Instructions for the task:
Would you copy out each line of the records below that includes the word "sheet"?

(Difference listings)
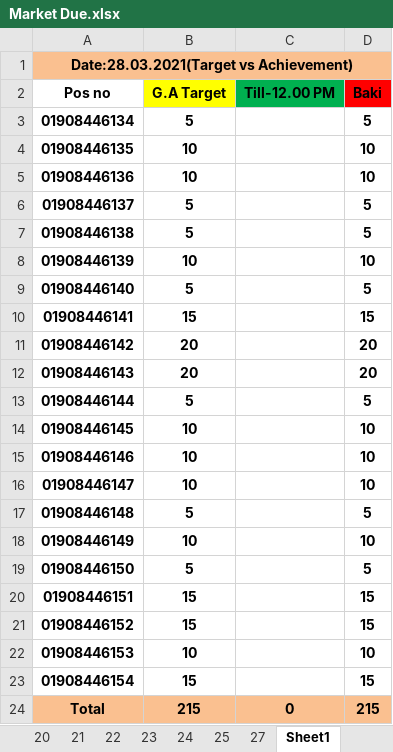
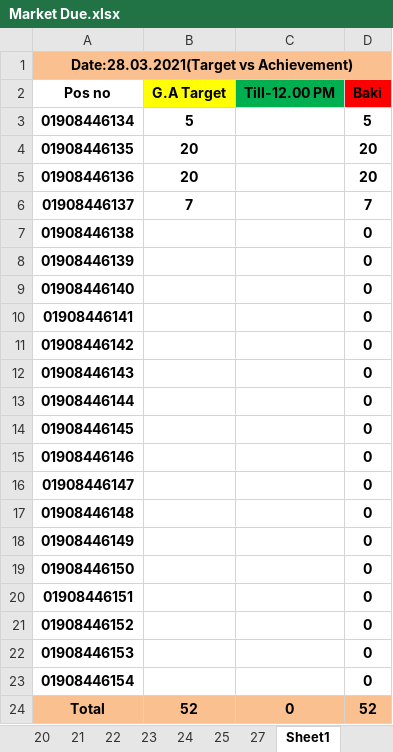
Before and after one commit to aliulkabir/hd, an Excel workbook: March'21/28.03.2021/Market Due.xlsx, sheet Sheet1, drawn as a sheet; values as stored, in another font and other column widths than the file's, no borders; the diff names each change by its address in the sheet, - before the commit and + after, or states it on an @@ line.

```diff
--- a/March'21/28.03.2021/Market Due.xlsx (sheet Sheet1)
+++ b/March'21/28.03.2021/Market Due.xlsx (sheet Sheet1)
-B4:B5 (G.A Target): 10
+B4:B5 (G.A Target): 20
-D4:D5 (Baki): 10
+D4:D5 (Baki): 20
-B6 (G.A Target): 5
+B6 (G.A Target): 7
-D6 (Baki): 5
+D6 (Baki): 7
-B7 (G.A Target): 5
+B7 (G.A Target): (empty)
-D7 (Baki): 5
+D7 (Baki): 0
-B8 (G.A Target): 10
+B8 (G.A Target): (empty)
-D8 (Baki): 10
+D8 (Baki): 0
-B9 (G.A Target): 5
+B9 (G.A Target): (empty)
-D9 (Baki): 5
+D9 (Baki): 0
-B10 (G.A Target): 15
+B10 (G.A Target): (empty)
-D10 (Baki): 15
+D10 (Baki): 0
-B11:B12 (G.A Target): 20
+B11:B12 (G.A Target): (empty)
-D11:D12 (Baki): 20
+D11:D12 (Baki): 0
-B13 (G.A Target): 5
+B13 (G.A Target): (empty)
-D13 (Baki): 5
+D13 (Baki): 0
-B14:B16 (G.A Target): 10
+B14:B16 (G.A Target): (empty)
-D14:D16 (Baki): 10
+D14:D16 (Baki): 0
-B17 (G.A Target): 5
+B17 (G.A Target): (empty)
-D17 (Baki): 5
+D17 (Baki): 0
-B18 (G.A Target): 10
+B18 (G.A Target): (empty)
-D18 (Baki): 10
+D18 (Baki): 0
-B19 (G.A Target): 5
+B19 (G.A Target): (empty)
-D19 (Baki): 5
+D19 (Baki): 0
-B20:B21 (G.A Target): 15
+B20:B21 (G.A Target): (empty)
-D20:D21 (Baki): 15
+D20:D21 (Baki): 0
-B22 (G.A Target): 10
+B22 (G.A Target): (empty)
-D22 (Baki): 10
+D22 (Baki): 0
-B23 (G.A Target): 15
+B23 (G.A Target): (empty)
-D23 (Baki): 15
+D23 (Baki): 0
-B24 (G.A Target): 215
+B24 (G.A Target): 52
-D24 (Baki): 215
+D24 (Baki): 52
```
Also changed, not shown: March'21/28.03.2021/Daily Sales Info..xlsx, 7 other files.
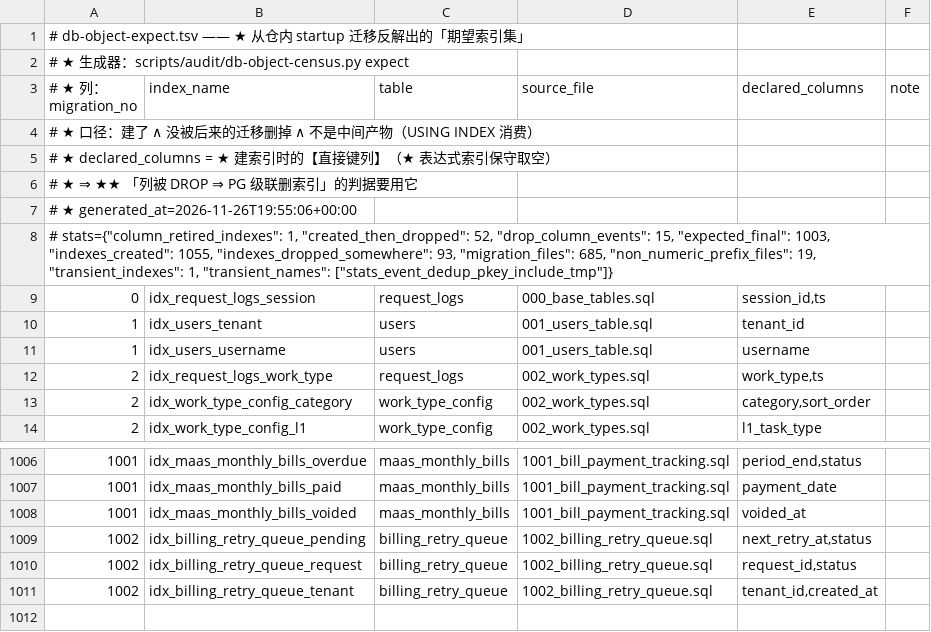
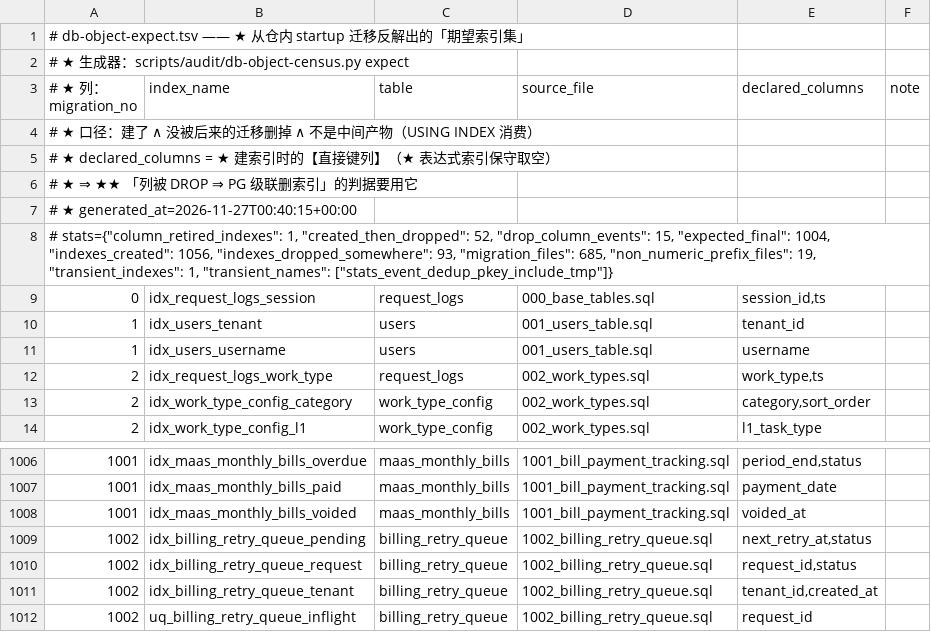
Before and after one commit to halfking/ai-native-gateway-core, a TSV file: scripts/audit/asset/db-object-expect.tsv, drawn as a sheet; only a part is shown, gaps mark what is left out.

```diff
--- a/scripts/audit/asset/db-object-expect.tsv
+++ b/scripts/audit/asset/db-object-expect.tsv
@@ -6,4 +6,4 @@
 # ★   ⇒ ★★ 「列被 DROP ⇒ PG 级联删索引」的判据要用它
-# ★ generated_at=2026-11-26T19:55:06+00:00
-# stats={"column_retired_indexes": 1, "created_then_dropped": 52, "drop_column_events": 15, "expected_final": 1003, "indexes_created": 1055, "indexes_dropped_somewhere": 93, "migration_files": 685, "non_numeric_prefix_files": 19, "transient_indexes": 1, "transient_names": ["stats_event_dedup_pkey_include_tmp"]}
+# ★ generated_at=2026-11-27T00:40:15+00:00
+# stats={"column_retired_indexes": 1, "created_then_dropped": 52, "drop_column_events": 15, "expected_final": 1004, "indexes_created": 1056, "indexes_dropped_somewhere": 93, "migration_files": 685, "non_numeric_prefix_files": 19, "transient_indexes": 1, "transient_names": ["stats_event_dedup_pkey_include_tmp"]}
 0	idx_request_logs_session	request_logs	000_base_tables.sql	session_id,ts	
@@ -1011 +1011,2 @@
 1002	idx_billing_retry_queue_tenant	billing_retry_queue	1002_billing_retry_queue.sql	tenant_id,created_at	
+1002	uq_billing_retry_queue_inflight	billing_retry_queue	1002_billing_retry_queue.sql	request_id	
```
Also changed, not shown: scripts/audit/asset/db-object-columns.tsv, scripts/audit/asset/db-object-gap-ledger.tsv, 24 other files.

Exercise output:
Before and after one commit to aliulkabir/hd, an Excel workbook: March'21/28.03.2021/Market Due.xlsx, sheet Sheet1, drawn as a sheet; values as stored, in another font and other column widths than the file's, no borders; the diff names each change by its address in the sheet, - before the commit and + after, or states it on an @@ line.
--- a/March'21/28.03.2021/Market Due.xlsx (sheet Sheet1)
+++ b/March'21/28.03.2021/Market Due.xlsx (sheet Sheet1)
Before and after one commit to halfking/ai-native-gateway-core, a TSV file: scripts/audit/asset/db-object-expect.tsv, drawn as a sheet; only a part is shown, gaps mark what is left out.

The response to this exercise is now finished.